* **INFORMATION PROVIDED**:
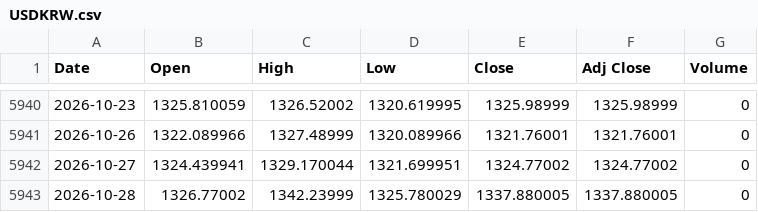
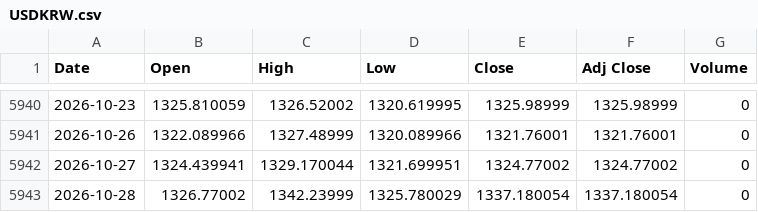
Before and after one commit to gatbatanic-eng/sepa-screener, a CSV file: laoer_backtest/data/USDKRW.csv, drawn as a sheet; only a part is shown, gaps mark what is left out.

```diff
--- a/laoer_backtest/data/USDKRW.csv
+++ b/laoer_backtest/data/USDKRW.csv
@@ -5942,2 +5942,2 @@ Date,Open,High,Low,Close,Adj Close,Volume
 2026-10-27,1324.439941,1329.170044,1321.699951,1324.77002,1324.77002,0
-2026-10-28,1326.77002,1342.23999,1325.780029,1337.880005,1337.880005,0
+2026-10-28,1326.77002,1342.23999,1325.780029,1337.180054,1337.180054,0
```
Also changed, not shown: laoer_backtest/data/QQQ.csv, laoer_backtest/data/TQQQ.csv.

* **WHAT TO WORK ON**: Word for word, write out the whole listing, keeping none of the pictures.

* **RESULT FOR THIS TASK**:
Before and after one commit to gatbatanic-eng/sepa-screener, a CSV file: laoer_backtest/data/USDKRW.csv, drawn as a sheet; only a part is shown, gaps mark what is left out.

```diff
--- a/laoer_backtest/data/USDKRW.csv
+++ b/laoer_backtest/data/USDKRW.csv
@@ -5942,2 +5942,2 @@ Date,Open,High,Low,Close,Adj Close,Volume
 2026-10-27,1324.439941,1329.170044,1321.699951,1324.77002,1324.77002,0
-2026-10-28,1326.77002,1342.23999,1325.780029,1337.880005,1337.880005,0
+2026-10-28,1326.77002,1342.23999,1325.780029,1337.180054,1337.180054,0
```
Also changed, not shown: laoer_backtest/data/QQQ.csv, laoer_backtest/data/TQQQ.csv.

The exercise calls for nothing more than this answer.